▶ _Problem to work on_: Work out how many lines of the data hold the string "onPerfEntry", and reply with that number alone.

▶ _Raw data_:

☆ ☆ ☆ ☆ ☆ ☆ ☆

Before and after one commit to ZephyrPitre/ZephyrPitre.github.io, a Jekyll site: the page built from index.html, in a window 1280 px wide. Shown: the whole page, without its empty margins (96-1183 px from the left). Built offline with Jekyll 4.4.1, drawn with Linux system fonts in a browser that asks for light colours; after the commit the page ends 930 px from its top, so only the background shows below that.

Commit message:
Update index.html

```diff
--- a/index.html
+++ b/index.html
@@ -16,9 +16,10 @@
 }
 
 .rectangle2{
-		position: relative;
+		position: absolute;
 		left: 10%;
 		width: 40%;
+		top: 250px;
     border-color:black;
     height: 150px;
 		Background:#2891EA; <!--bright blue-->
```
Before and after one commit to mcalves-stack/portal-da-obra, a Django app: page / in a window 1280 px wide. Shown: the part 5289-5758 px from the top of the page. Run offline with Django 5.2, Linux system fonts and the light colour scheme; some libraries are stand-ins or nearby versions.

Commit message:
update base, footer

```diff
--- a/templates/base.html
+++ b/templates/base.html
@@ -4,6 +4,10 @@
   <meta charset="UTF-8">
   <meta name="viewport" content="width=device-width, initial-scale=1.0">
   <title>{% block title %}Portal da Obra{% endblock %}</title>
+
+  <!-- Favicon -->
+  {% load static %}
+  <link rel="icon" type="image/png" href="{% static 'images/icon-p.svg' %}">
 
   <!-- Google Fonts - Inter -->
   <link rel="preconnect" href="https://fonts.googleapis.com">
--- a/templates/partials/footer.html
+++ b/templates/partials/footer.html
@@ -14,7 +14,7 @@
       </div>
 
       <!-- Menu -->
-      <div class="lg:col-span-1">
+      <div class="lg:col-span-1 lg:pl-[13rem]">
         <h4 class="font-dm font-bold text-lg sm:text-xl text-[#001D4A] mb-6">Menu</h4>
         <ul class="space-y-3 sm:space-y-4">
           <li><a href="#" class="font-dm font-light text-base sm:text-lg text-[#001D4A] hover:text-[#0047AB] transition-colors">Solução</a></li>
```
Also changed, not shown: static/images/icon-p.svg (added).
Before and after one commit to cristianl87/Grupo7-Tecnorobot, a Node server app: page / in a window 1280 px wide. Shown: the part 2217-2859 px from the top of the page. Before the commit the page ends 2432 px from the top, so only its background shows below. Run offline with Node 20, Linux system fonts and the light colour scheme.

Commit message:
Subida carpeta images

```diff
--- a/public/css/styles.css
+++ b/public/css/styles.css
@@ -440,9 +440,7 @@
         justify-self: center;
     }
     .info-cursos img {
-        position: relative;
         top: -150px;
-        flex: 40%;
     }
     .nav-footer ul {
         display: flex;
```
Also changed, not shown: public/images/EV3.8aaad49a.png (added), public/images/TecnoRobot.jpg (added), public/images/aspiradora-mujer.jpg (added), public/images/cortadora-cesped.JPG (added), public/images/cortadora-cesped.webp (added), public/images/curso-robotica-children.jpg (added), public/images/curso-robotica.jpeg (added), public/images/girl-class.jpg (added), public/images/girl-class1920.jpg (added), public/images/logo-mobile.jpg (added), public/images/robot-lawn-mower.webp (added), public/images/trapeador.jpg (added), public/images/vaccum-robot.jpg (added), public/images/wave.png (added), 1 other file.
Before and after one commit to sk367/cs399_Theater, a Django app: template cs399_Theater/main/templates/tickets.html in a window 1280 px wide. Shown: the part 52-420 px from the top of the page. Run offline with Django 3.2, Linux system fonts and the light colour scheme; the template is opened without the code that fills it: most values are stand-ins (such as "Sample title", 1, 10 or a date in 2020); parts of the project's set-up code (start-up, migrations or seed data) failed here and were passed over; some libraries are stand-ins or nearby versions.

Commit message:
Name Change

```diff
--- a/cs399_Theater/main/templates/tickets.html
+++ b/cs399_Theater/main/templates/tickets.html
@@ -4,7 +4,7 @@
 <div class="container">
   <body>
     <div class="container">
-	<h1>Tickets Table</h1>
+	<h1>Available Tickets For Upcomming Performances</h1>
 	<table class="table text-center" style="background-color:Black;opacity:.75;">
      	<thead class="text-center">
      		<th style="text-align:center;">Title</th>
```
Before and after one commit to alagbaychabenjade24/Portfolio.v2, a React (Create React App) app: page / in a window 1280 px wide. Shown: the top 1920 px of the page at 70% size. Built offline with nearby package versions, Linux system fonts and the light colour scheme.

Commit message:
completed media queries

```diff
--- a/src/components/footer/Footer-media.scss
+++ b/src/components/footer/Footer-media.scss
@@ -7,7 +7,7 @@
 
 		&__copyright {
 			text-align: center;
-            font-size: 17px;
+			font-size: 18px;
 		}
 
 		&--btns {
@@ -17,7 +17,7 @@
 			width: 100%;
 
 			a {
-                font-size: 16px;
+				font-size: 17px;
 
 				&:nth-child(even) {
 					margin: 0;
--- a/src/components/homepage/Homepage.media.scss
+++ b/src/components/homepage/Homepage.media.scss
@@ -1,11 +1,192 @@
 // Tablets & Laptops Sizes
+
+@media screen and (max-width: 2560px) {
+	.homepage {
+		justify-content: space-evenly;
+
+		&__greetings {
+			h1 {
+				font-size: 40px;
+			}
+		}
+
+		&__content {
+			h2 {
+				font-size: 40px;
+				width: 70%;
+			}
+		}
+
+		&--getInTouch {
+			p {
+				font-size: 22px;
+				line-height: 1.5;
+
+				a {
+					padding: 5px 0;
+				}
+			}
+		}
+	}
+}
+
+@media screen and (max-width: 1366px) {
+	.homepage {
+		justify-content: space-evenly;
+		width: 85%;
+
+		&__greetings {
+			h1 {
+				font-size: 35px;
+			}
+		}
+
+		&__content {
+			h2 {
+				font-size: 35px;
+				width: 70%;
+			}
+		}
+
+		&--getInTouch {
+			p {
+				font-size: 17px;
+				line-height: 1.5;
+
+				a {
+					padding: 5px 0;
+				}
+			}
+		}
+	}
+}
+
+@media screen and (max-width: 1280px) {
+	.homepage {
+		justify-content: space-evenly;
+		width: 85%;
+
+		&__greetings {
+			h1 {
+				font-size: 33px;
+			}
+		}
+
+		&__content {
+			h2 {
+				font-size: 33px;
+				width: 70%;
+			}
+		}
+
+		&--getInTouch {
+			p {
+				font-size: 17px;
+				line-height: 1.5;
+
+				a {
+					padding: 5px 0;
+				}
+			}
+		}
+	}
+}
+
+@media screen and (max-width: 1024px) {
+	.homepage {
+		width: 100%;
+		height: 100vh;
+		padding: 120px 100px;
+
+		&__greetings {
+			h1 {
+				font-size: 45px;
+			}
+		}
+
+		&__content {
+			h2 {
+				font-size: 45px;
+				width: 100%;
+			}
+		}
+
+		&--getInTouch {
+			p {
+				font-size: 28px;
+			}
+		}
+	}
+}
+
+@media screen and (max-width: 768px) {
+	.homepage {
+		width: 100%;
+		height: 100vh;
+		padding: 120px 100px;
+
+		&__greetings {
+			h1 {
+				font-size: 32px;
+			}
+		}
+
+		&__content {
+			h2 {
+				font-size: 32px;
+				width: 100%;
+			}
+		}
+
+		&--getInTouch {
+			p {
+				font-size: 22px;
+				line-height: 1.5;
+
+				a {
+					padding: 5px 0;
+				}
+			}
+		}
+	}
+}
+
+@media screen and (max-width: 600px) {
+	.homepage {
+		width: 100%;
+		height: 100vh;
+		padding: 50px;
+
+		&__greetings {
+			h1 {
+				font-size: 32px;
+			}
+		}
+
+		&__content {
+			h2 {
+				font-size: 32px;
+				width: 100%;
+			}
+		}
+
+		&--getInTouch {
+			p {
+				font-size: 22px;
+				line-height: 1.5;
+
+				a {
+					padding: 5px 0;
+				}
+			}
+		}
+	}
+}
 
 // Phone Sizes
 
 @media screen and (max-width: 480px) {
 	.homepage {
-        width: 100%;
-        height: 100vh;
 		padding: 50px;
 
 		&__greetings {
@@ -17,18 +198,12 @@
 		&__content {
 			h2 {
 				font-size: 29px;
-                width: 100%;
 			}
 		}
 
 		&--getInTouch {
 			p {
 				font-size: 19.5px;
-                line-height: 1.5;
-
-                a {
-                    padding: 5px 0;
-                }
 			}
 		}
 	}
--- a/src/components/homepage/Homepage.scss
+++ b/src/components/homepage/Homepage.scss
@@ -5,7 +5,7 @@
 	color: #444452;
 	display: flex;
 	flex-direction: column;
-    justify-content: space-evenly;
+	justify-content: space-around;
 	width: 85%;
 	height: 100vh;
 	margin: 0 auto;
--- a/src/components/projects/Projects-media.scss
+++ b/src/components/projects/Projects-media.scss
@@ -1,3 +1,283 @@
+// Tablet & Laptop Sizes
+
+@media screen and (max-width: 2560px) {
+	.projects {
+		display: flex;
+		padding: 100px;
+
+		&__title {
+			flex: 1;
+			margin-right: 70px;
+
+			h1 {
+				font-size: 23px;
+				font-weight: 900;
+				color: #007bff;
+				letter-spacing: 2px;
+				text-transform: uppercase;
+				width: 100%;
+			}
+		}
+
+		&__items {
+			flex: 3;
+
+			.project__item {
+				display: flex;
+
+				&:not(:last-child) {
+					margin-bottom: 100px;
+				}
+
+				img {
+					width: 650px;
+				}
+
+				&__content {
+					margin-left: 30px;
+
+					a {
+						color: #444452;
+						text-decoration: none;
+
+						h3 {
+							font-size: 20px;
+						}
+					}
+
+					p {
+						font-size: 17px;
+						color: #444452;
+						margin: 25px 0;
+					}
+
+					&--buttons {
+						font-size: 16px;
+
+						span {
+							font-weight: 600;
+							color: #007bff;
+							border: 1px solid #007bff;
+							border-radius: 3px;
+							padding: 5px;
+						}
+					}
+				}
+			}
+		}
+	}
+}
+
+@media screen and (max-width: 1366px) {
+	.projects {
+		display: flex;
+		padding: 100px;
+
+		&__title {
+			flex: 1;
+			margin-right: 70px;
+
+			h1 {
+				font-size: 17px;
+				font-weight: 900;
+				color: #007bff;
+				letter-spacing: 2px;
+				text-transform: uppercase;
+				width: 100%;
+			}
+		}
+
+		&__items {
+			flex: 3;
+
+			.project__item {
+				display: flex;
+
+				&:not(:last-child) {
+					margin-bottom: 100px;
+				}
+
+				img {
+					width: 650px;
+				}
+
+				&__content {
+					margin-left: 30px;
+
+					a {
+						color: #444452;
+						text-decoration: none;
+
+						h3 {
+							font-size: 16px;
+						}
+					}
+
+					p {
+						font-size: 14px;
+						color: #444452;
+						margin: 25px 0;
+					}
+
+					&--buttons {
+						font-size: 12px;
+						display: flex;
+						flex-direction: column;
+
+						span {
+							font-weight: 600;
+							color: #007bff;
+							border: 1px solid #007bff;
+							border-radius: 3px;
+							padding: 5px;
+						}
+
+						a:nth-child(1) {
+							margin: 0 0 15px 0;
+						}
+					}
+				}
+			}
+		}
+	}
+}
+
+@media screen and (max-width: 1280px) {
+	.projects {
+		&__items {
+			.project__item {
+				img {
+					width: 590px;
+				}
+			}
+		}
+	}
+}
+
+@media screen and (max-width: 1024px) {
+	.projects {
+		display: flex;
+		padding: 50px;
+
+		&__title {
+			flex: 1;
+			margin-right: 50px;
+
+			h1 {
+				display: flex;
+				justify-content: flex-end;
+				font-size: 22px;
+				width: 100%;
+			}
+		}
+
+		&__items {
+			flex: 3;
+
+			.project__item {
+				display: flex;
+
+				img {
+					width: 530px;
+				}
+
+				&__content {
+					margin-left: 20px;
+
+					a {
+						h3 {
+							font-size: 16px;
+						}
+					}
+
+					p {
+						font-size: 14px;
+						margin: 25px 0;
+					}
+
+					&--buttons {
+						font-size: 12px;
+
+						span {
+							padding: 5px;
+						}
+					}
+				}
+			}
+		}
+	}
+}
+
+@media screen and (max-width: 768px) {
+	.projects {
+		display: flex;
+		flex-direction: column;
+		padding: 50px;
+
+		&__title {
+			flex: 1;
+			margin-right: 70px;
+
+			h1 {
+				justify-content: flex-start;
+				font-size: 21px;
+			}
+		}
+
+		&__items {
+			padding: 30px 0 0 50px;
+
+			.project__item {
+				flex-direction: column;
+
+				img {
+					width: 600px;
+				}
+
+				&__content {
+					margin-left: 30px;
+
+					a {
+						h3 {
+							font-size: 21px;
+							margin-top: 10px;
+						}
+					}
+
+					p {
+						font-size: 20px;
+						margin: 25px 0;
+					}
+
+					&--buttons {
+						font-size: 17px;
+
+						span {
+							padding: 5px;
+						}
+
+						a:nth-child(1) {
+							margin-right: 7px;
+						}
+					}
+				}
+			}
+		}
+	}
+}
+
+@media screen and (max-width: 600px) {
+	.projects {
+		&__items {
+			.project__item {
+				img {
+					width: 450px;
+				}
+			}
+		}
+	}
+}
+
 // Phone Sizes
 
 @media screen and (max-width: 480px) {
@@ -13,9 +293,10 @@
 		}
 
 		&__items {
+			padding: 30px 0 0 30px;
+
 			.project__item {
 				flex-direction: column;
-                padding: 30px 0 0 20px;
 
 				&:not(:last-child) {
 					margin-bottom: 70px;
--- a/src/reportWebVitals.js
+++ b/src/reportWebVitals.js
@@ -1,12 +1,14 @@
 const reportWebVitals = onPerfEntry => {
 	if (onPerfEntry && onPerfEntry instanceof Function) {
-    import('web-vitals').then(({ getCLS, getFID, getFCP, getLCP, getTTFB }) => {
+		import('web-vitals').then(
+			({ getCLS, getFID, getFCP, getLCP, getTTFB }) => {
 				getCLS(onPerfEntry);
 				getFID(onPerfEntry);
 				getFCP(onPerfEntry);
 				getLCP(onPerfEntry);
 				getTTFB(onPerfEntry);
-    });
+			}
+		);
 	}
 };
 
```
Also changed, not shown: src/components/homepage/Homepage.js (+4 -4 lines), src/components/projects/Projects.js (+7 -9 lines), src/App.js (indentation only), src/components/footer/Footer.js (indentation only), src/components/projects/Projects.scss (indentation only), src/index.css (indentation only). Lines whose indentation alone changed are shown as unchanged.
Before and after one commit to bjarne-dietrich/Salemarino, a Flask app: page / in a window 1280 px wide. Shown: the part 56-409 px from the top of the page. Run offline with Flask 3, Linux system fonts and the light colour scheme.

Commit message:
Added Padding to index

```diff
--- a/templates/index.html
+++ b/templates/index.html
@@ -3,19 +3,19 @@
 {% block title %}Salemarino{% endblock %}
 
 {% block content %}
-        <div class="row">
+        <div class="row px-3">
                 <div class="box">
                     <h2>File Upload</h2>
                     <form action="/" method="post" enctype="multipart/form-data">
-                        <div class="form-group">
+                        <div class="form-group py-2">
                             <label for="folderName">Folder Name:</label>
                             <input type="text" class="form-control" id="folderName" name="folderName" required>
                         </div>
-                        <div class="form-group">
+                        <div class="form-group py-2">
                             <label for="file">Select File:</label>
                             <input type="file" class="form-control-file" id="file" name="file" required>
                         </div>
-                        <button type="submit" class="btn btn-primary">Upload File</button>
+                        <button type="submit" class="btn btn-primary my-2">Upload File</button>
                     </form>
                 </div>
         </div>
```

☆ ☆ ☆ ☆ ☆ ☆ ☆

▶ _Answer section_: 7